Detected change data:

-- Opening Marker --

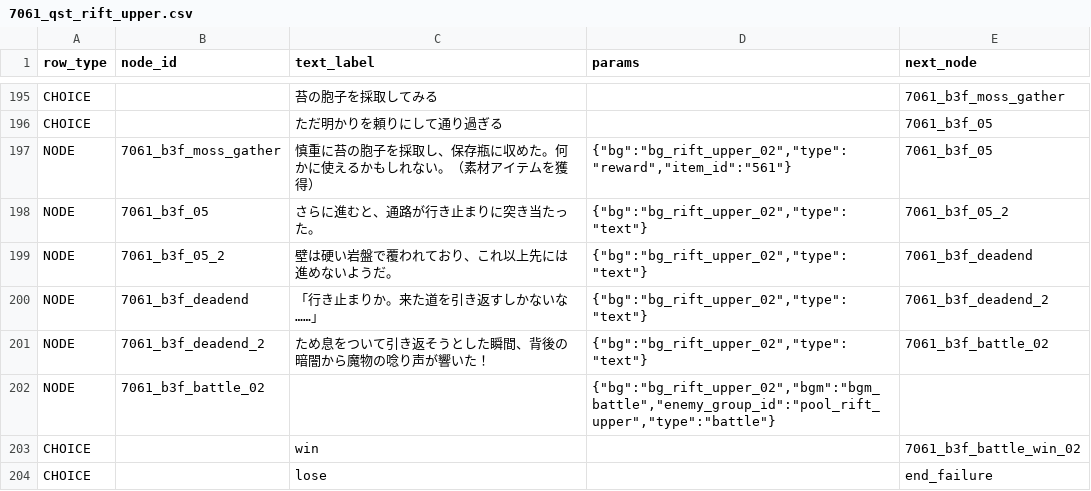
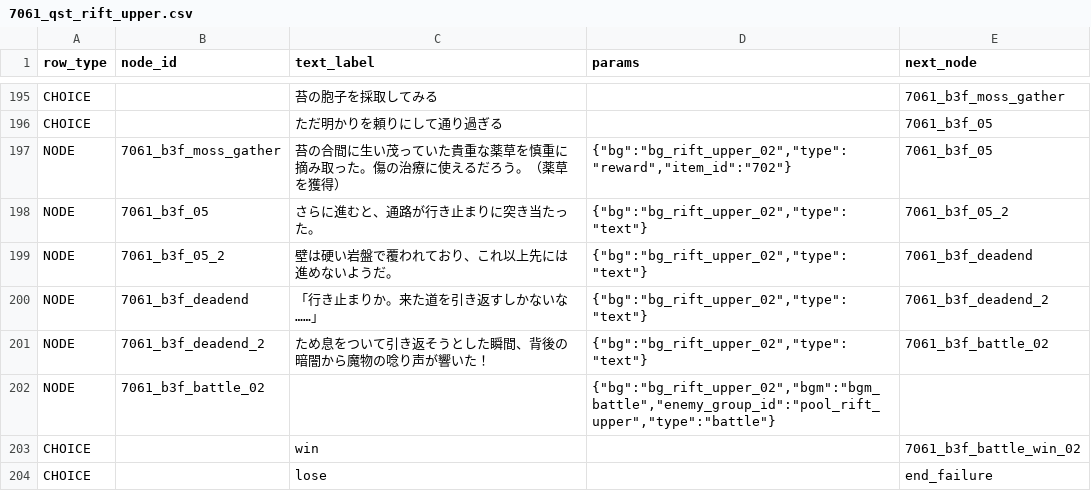
Before and after one commit to kiyoshikitamura/code-wirth-dawn, a CSV file: src/data/csv/scenarios/7061_qst_rift_upper.csv, drawn as a sheet; only a part is shown, gaps mark what is left out.

Commit message:
fix(quest_7061): use correct item_id 702 for reward

```diff
--- a/src/data/csv/scenarios/7061_qst_rift_upper.csv
+++ b/src/data/csv/scenarios/7061_qst_rift_upper.csv
@@ -198,3 +198,3 @@ CHOICE,,苔の胞子を採取してみる,,7061_b3f_moss_gather
 CHOICE,,ただ明かりを頼りにして通り過ぎる,,7061_b3f_05
-NODE,7061_b3f_moss_gather,慎重に苔の胞子を採取し、保存瓶に収めた。何かに使えるかもしれない。（素材アイテムを獲得）,"{""bg"":""bg_rift_upper_02"",""type"":""reward"",""item_id"":""561""}",7061_b3f_05
+NODE,7061_b3f_moss_gather,苔の合間に生い茂っていた貴重な薬草を慎重に摘み取った。傷の治療に使えるだろう。（薬草を獲得）,"{""bg"":""bg_rift_upper_02"",""type"":""reward"",""item_id"":""702""}",7061_b3f_05
 NODE,7061_b3f_05,さらに進むと、通路が行き止まりに突き当たった。,"{""bg"":""bg_rift_upper_02"",""type"":""text""}",7061_b3f_05_2
```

-- Closing Marker --

ABOUT THIS TASK: In the data above, how many lines include the word "NODE"? Answer with the number only.

WRITTEN RESPONSE: 3